**Material to process:**
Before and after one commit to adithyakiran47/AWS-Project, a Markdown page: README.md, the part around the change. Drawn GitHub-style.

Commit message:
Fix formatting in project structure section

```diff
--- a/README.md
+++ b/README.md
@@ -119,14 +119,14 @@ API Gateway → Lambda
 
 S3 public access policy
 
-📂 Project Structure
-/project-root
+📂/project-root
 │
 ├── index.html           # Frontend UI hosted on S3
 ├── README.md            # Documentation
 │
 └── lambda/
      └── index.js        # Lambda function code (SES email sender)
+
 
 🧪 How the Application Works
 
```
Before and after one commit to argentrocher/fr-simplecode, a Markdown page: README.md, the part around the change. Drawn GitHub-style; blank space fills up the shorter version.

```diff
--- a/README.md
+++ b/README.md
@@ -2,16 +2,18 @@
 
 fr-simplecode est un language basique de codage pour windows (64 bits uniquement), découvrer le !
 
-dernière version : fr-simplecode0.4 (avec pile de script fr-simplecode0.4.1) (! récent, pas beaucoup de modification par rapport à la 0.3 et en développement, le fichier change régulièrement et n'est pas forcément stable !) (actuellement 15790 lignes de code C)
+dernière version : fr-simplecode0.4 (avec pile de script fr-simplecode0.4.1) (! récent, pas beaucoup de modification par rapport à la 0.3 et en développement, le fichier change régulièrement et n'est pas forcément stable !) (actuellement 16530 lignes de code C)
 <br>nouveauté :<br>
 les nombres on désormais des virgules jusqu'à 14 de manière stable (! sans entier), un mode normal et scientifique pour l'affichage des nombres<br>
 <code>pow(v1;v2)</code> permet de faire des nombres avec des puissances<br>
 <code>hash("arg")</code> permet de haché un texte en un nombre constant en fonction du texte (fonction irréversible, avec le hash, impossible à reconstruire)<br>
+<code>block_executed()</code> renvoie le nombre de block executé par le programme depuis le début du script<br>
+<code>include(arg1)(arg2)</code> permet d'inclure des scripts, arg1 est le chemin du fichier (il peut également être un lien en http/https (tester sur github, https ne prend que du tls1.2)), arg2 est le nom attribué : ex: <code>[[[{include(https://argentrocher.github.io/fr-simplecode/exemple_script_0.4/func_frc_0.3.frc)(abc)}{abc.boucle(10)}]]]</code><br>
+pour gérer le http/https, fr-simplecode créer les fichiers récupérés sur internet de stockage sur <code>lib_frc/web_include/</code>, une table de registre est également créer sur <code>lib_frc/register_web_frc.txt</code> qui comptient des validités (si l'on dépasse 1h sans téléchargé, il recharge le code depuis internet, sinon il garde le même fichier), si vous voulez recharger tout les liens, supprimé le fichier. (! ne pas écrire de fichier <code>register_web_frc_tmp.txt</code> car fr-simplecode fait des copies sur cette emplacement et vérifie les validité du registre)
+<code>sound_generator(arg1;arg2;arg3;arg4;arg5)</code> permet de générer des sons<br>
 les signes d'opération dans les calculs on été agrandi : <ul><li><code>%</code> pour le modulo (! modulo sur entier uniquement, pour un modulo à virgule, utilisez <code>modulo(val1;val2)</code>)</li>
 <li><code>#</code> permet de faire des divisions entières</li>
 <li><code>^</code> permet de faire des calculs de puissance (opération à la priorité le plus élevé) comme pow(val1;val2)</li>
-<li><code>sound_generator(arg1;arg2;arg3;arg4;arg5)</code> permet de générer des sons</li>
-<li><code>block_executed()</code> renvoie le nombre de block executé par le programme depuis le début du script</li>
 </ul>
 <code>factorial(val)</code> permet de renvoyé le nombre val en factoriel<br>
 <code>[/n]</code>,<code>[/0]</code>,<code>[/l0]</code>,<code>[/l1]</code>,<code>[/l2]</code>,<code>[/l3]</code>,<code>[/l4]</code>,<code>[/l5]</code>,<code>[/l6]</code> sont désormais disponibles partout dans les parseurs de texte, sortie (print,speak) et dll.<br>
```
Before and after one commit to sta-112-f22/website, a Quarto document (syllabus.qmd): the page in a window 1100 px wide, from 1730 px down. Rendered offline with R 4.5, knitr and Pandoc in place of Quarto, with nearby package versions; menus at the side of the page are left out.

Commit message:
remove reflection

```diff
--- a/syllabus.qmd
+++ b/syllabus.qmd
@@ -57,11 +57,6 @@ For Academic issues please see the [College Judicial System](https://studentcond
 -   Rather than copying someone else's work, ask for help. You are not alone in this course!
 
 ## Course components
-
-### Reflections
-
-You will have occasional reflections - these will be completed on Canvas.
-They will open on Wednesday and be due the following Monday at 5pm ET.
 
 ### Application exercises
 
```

**Instructions to follow:**
Could you return all the data above exactly as it appears?

**Solution for this exercise:**
Before and after one commit to adithyakiran47/AWS-Project, a Markdown page: README.md, the part around the change. Drawn GitHub-style.

Commit message:
Fix formatting in project structure section

```diff
--- a/README.md
+++ b/README.md
@@ -119,14 +119,14 @@ API Gateway → Lambda
 
 S3 public access policy
 
-📂 Project Structure
-/project-root
+📂/project-root
 │
 ├── index.html           # Frontend UI hosted on S3
 ├── README.md            # Documentation
 │
 └── lambda/
      └── index.js        # Lambda function code (SES email sender)
+
 
 🧪 How the Application Works
 
```
Before and after one commit to argentrocher/fr-simplecode, a Markdown page: README.md, the part around the change. Drawn GitHub-style; blank space fills up the shorter version.

```diff
--- a/README.md
+++ b/README.md
@@ -2,16 +2,18 @@
 
 fr-simplecode est un language basique de codage pour windows (64 bits uniquement), découvrer le !
 
-dernière version : fr-simplecode0.4 (avec pile de script fr-simplecode0.4.1) (! récent, pas beaucoup de modification par rapport à la 0.3 et en développement, le fichier change régulièrement et n'est pas forcément stable !) (actuellement 15790 lignes de code C)
+dernière version : fr-simplecode0.4 (avec pile de script fr-simplecode0.4.1) (! récent, pas beaucoup de modification par rapport à la 0.3 et en développement, le fichier change régulièrement et n'est pas forcément stable !) (actuellement 16530 lignes de code C)
 <br>nouveauté :<br>
 les nombres on désormais des virgules jusqu'à 14 de manière stable (! sans entier), un mode normal et scientifique pour l'affichage des nombres<br>
 <code>pow(v1;v2)</code> permet de faire des nombres avec des puissances<br>
 <code>hash("arg")</code> permet de haché un texte en un nombre constant en fonction du texte (fonction irréversible, avec le hash, impossible à reconstruire)<br>
+<code>block_executed()</code> renvoie le nombre de block executé par le programme depuis le début du script<br>
+<code>include(arg1)(arg2)</code> permet d'inclure des scripts, arg1 est le chemin du fichier (il peut également être un lien en http/https (tester sur github, https ne prend que du tls1.2)), arg2 est le nom attribué : ex: <code>[[[{include(https://argentrocher.github.io/fr-simplecode/exemple_script_0.4/func_frc_0.3.frc)(abc)}{abc.boucle(10)}]]]</code><br>
+pour gérer le http/https, fr-simplecode créer les fichiers récupérés sur internet de stockage sur <code>lib_frc/web_include/</code>, une table de registre est également créer sur <code>lib_frc/register_web_frc.txt</code> qui comptient des validités (si l'on dépasse 1h sans téléchargé, il recharge le code depuis internet, sinon il garde le même fichier), si vous voulez recharger tout les liens, supprimé le fichier. (! ne pas écrire de fichier <code>register_web_frc_tmp.txt</code> car fr-simplecode fait des copies sur cette emplacement et vérifie les validité du registre)
+<code>sound_generator(arg1;arg2;arg3;arg4;arg5)</code> permet de générer des sons<br>
 les signes d'opération dans les calculs on été agrandi : <ul><li><code>%</code> pour le modulo (! modulo sur entier uniquement, pour un modulo à virgule, utilisez <code>modulo(val1;val2)</code>)</li>
 <li><code>#</code> permet de faire des divisions entières</li>
 <li><code>^</code> permet de faire des calculs de puissance (opération à la priorité le plus élevé) comme pow(val1;val2)</li>
-<li><code>sound_generator(arg1;arg2;arg3;arg4;arg5)</code> permet de générer des sons</li>
-<li><code>block_executed()</code> renvoie le nombre de block executé par le programme depuis le début du script</li>
 </ul>
 <code>factorial(val)</code> permet de renvoyé le nombre val en factoriel<br>
 <code>[/n]</code>,<code>[/0]</code>,<code>[/l0]</code>,<code>[/l1]</code>,<code>[/l2]</code>,<code>[/l3]</code>,<code>[/l4]</code>,<code>[/l5]</code>,<code>[/l6]</code> sont désormais disponibles partout dans les parseurs de texte, sortie (print,speak) et dll.<br>
```
Before and after one commit to sta-112-f22/website, a Quarto document (syllabus.qmd): the page in a window 1100 px wide, from 1730 px down. Rendered offline with R 4.5, knitr and Pandoc in place of Quarto, with nearby package versions; menus at the side of the page are left out.

Commit message:
remove reflection

```diff
--- a/syllabus.qmd
+++ b/syllabus.qmd
@@ -57,11 +57,6 @@ For Academic issues please see the [College Judicial System](https://studentcond
 -   Rather than copying someone else's work, ask for help. You are not alone in this course!
 
 ## Course components
-
-### Reflections
-
-You will have occasional reflections - these will be completed on Canvas.
-They will open on Wednesday and be due the following Monday at 5pm ET.
 
 ### Application exercises
 
```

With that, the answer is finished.